I’m pretty sure it’s impossible to know how much time one had at a particular move. None of my reviewers ever commented on it unless they played the game against me themselves where they saw the time as it was happening.
I don’t think Sgf format allows storing time but I may be miss reading specification
Using API you can download the details of a game.
Last number in the URL is the game ID and can be retrieved from game page URL.
As you can see, there’s a list of all moves, each one with coordinates and a long number.
I think that could be the time for that move but I don’t know how to read it and don’t know where to find this information either.
If you want to investigate on that, please let me know what you discover.
I understand that mods can see the timings of moves but not sure if that info is accessible to us mere mortals. The implication is that’s it’s recorded somehow and it sounds like @Lys is onto something.
Now we need a specialist on time formats.
They aren’t seconds, but what are they?
How could we know that?
We could setup a game where we know how much time is spent for each move, so to learn the conversion rule for those numbers (or to understand that those aren’t times).
They are miliseconds
Oh gosh, I already played a game against Amybot!
Well, I don’t need that anymore.
Thank you @AdamR
So @Sallmard, what you can do is:
- download details for your game
- clean up data (manually or using a software)
- review your game with your timetable nearby
I don’t know about SGF.
All super helpful. In summary I play a lot too quickly when I shouldn’t
It’s interesting to tie the blunders as flagged by AI back to how quickly they were played!
If I recall correctly, SGF is open-ended, and one can use new tags for extra information. That gives one way of adding the times of moves; the other would be to use specially formatted comments, such as I think I have seen Lizzie use to save extra information about analysis by KataGo or Leela Zero.
Personally I think it is well worth defining a new specific tag for, ideally in a new version of the SGF specification for Go. I would then favour a human-readable absolute time format such as yyyy-mm-dd-hh:mm:ss.xxxxxxx, where x is the decimal fraction of the second as accurate as the implementation feels like (bots might use sub-milliseconds). One could allow unchanged leading parts of the time to be omitted, and the time zone could be specified in the first tag.

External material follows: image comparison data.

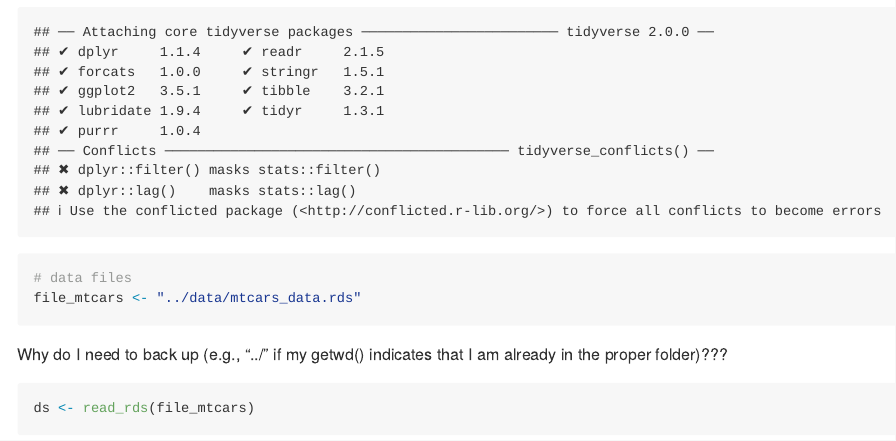
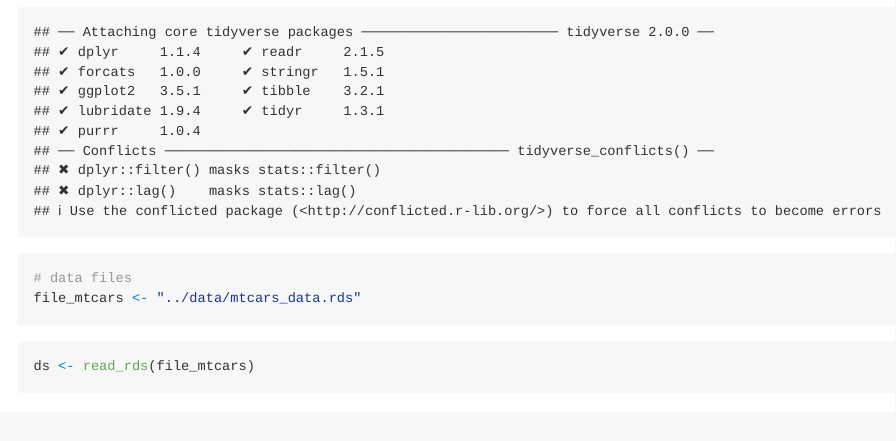
Before and after one commit to jw0506/ra_workflow_demo, an R Markdown document (analyses/analyses_example.Rmd): the page in a window 1100 px wide, from 210 px down. Rendered offline with R 4.5, knitr and Pandoc, with nearby package versions; some code elsewhere in the file could not run offline.

Commit message:
cut text about ../

````diff
--- a/analyses/analyses_example.Rmd
+++ b/analyses/analyses_example.Rmd
@@ -11,8 +11,6 @@
 # data files
 file_mtcars <- "../data/mtcars_data.rds"
 ```
-
-Why do I need to back up (e.g., "../" if my getwd() indicates that I am already in the proper folder)???
 
 ```{r}
 ds <- read_rds(file_mtcars)
````
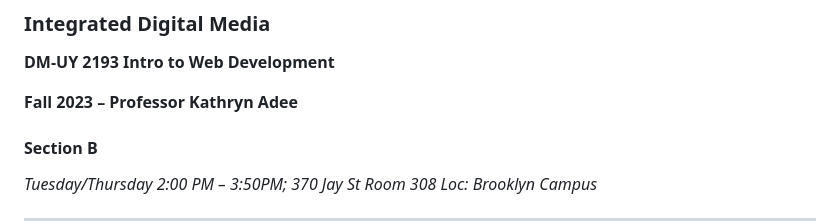
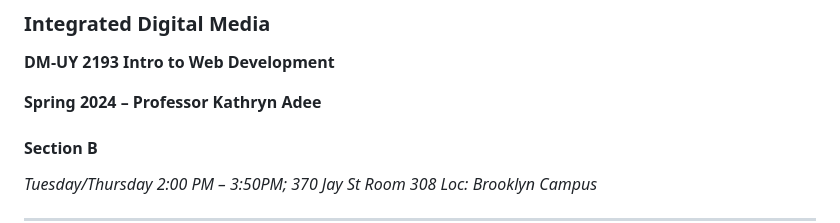
Before and after one commit to Kadee80/WebDevSpring24, a Markdown page: README.md, the part around the change. Rendered like a GitHub page.

```diff
--- a/README.md
+++ b/README.md
@@ -8,7 +8,7 @@
 
 **DM-UY 2193 Intro to Web Development**
 
-**Fall 2023 – Professor Kathryn Adee**
+**Spring 2024 – Professor Kathryn Adee**
 
 #### Section B
 
```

One could also add some notation for the remaining time control for the player who moved, or use a separate tag for that.
Lately this request has been coming up about once a week.
I think that’s a clear signal to nudge it up a few notches on the priority list.
Yes sgf allows custom tags and several other servers already include move time information in their sgf export. So before inventing yet another way of doing it (which is less likely to be supported in existing sgf editors) it would be good to see how they do it and copy them if it’s not absolutely terrible (Excel time anyone?).
Basically I agree, though I would regret a non-human-readable format.